* [Exercise] Copy out the data word for word, without any of its pictures.

* [Source records]
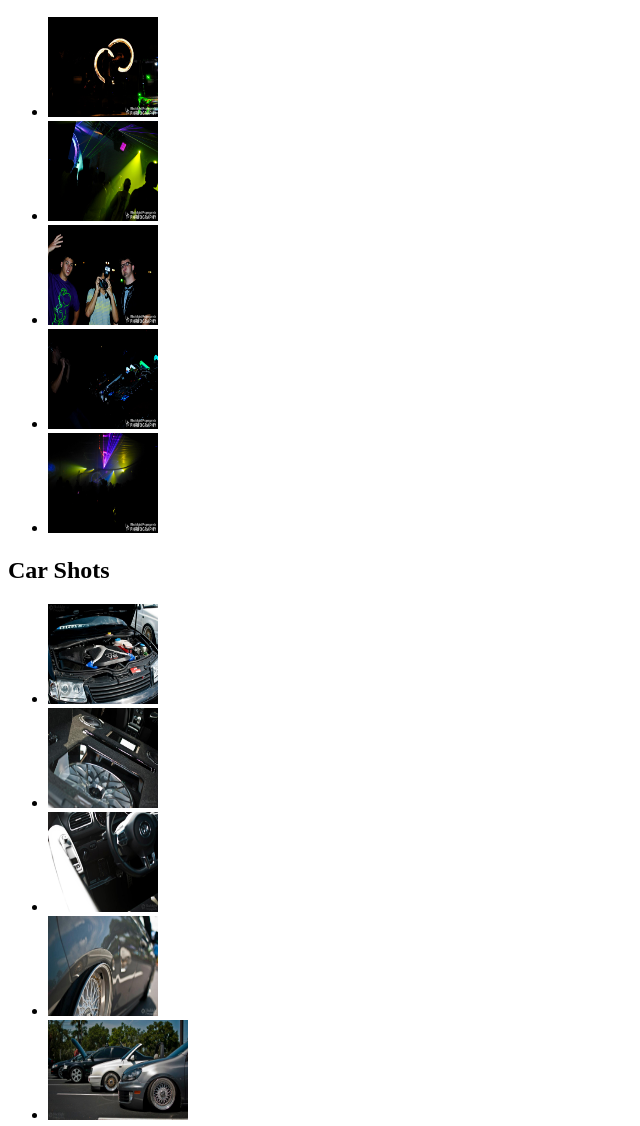
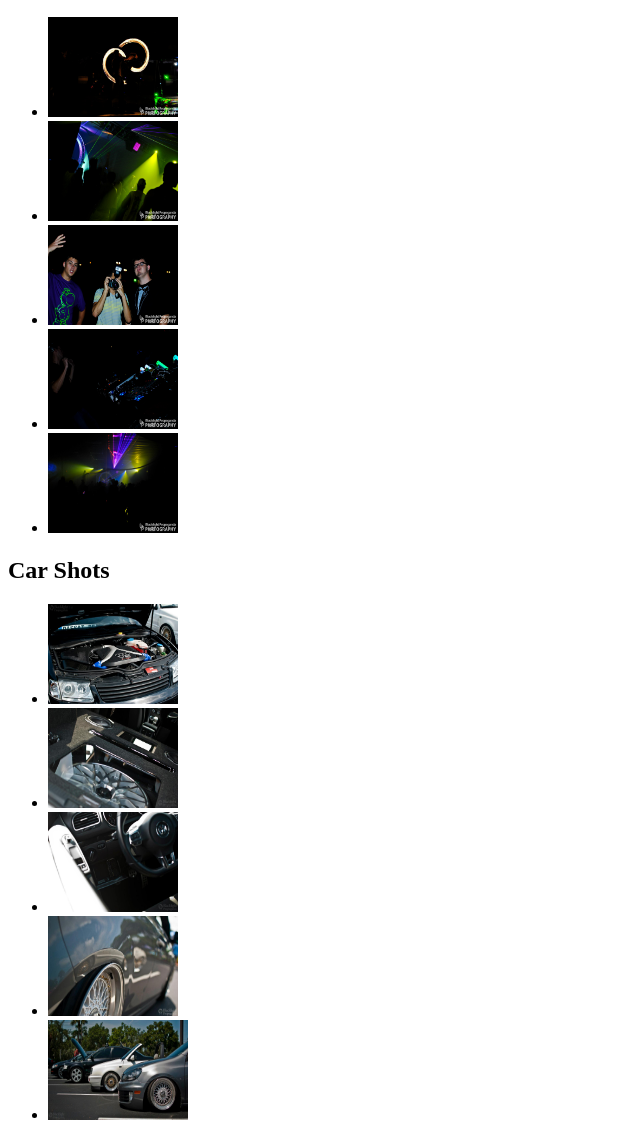
Before and after one commit to christian15/blacklight, a plain HTML site: page gallery.html in a window 1280 px wide. Shown: the part 232-1358 px from the top of the page, without its empty margins (0-640 px from the left). Drawn offline with Linux system fonts and the light colour scheme.

```diff
--- a/gallery.html
+++ b/gallery.html
@@ -19,26 +19,26 @@
 	<h2> ELC Shots </h2>
 	<ul>
 		<li><a href="images/elc1.jpg" title="ELC Pic!"><img
-   	 	src="images/elc1.jpg" alt="ELC Photo" width="110" height="100"></a></li>
+   	 	src="images/elc1.jpg" alt="ELC Photo" width="130" height="100"></a></li>
 		<li><a href="images/elc2.jpg" title="ELC Pic!"><img
-		src="images/elc2.jpg" alt="ELC Photo" width="110" height="100"></a></li>
+		src="images/elc2.jpg" alt="ELC Photo" width="130" height="100"></a></li>
 		<li><a href="images/elc3.jpg" title="ELC Pic!"><img
-		src="images/elc3.jpg" alt="ELC Photo" width="110" height="100"></a></li>
+		src="images/elc3.jpg" alt="ELC Photo" width="130" height="100"></a></li>
 		<li><a href="images/elc4.jpg" title="ELC Pic!"><img
-		src="images/elc4.jpg" alt="ELC Photo" width="110" height="100"></a></li>
+		src="images/elc4.jpg" alt="ELC Photo" width="130" height="100"></a></li>
 		<li><a href="images/elc5.jpg" title="ELC Pic!"><img
-		src="images/elc5.jpg" alt="ELC Photo" width="110" height="100"></a></li>
+		src="images/elc5.jpg" alt="ELC Photo" width="130" height="100"></a></li>
 	</ul>
 	<h2> Car Shots </h2>
 	<ul>
 		<li><a href="images/carshot1.jpg" title="Car Shot!"><img
-		src="images/carshot1.jpg" alt="Car Shot" width="110" height="100"></a></li>
+		src="images/carshot1.jpg" alt="Car Shot" width="130" height="100"></a></li>
 		<li><a href="images/carshot2.jpg" title="Car Shot!"><img
-		src="images/carshot2.jpg" alt="Car Shot" width="110" height="100"></a></li>
+		src="images/carshot2.jpg" alt="Car Shot" width="130" height="100"></a></li>
 		<li><a href="images/carshot3.jpg" title="Car Shot!"><img
-		src="images/carshot3.jpg" alt="Car Shot" width="110" height="100"></a></li>
+		src="images/carshot3.jpg" alt="Car Shot" width="130" height="100"></a></li>
 		<li><a href="images/carshot4.jpg" title="Car Shot!"><img
-		src="images/carshot4.jpg" alt="Car Shot" width="110" height="100"></a></li>
+		src="images/carshot4.jpg" alt="Car Shot" width="130" height="100"></a></li>
 		<li><a href="images/carshot5.jpg" title="Car Shot!"><img
 		src="images/carshot5.jpg" alt="Car Shot" width="140" height="100"></a></li>
 	</ul>
```
Also changed, not shown: contact.html (+2 -1 lines), index.html (+14 -1 lines).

* [Worked solution]
Before and after one commit to christian15/blacklight, a plain HTML site: page gallery.html in a window 1280 px wide. Shown: the part 232-1358 px from the top of the page, without its empty margins (0-640 px from the left). Drawn offline with Linux system fonts and the light colour scheme.

```diff
--- a/gallery.html
+++ b/gallery.html
@@ -19,26 +19,26 @@
 	<h2> ELC Shots </h2>
 	<ul>
 		<li><a href="images/elc1.jpg" title="ELC Pic!"><img
-   	 	src="images/elc1.jpg" alt="ELC Photo" width="110" height="100"></a></li>
+   	 	src="images/elc1.jpg" alt="ELC Photo" width="130" height="100"></a></li>
 		<li><a href="images/elc2.jpg" title="ELC Pic!"><img
-		src="images/elc2.jpg" alt="ELC Photo" width="110" height="100"></a></li>
+		src="images/elc2.jpg" alt="ELC Photo" width="130" height="100"></a></li>
 		<li><a href="images/elc3.jpg" title="ELC Pic!"><img
-		src="images/elc3.jpg" alt="ELC Photo" width="110" height="100"></a></li>
+		src="images/elc3.jpg" alt="ELC Photo" width="130" height="100"></a></li>
 		<li><a href="images/elc4.jpg" title="ELC Pic!"><img
-		src="images/elc4.jpg" alt="ELC Photo" width="110" height="100"></a></li>
+		src="images/elc4.jpg" alt="ELC Photo" width="130" height="100"></a></li>
 		<li><a href="images/elc5.jpg" title="ELC Pic!"><img
-		src="images/elc5.jpg" alt="ELC Photo" width="110" height="100"></a></li>
+		src="images/elc5.jpg" alt="ELC Photo" width="130" height="100"></a></li>
 	</ul>
 	<h2> Car Shots </h2>
 	<ul>
 		<li><a href="images/carshot1.jpg" title="Car Shot!"><img
-		src="images/carshot1.jpg" alt="Car Shot" width="110" height="100"></a></li>
+		src="images/carshot1.jpg" alt="Car Shot" width="130" height="100"></a></li>
 		<li><a href="images/carshot2.jpg" title="Car Shot!"><img
-		src="images/carshot2.jpg" alt="Car Shot" width="110" height="100"></a></li>
+		src="images/carshot2.jpg" alt="Car Shot" width="130" height="100"></a></li>
 		<li><a href="images/carshot3.jpg" title="Car Shot!"><img
-		src="images/carshot3.jpg" alt="Car Shot" width="110" height="100"></a></li>
+		src="images/carshot3.jpg" alt="Car Shot" width="130" height="100"></a></li>
 		<li><a href="images/carshot4.jpg" title="Car Shot!"><img
-		src="images/carshot4.jpg" alt="Car Shot" width="110" height="100"></a></li>
+		src="images/carshot4.jpg" alt="Car Shot" width="130" height="100"></a></li>
 		<li><a href="images/carshot5.jpg" title="Car Shot!"><img
 		src="images/carshot5.jpg" alt="Car Shot" width="140" height="100"></a></li>
 	</ul>
```
Also changed, not shown: contact.html (+2 -1 lines), index.html (+14 -1 lines).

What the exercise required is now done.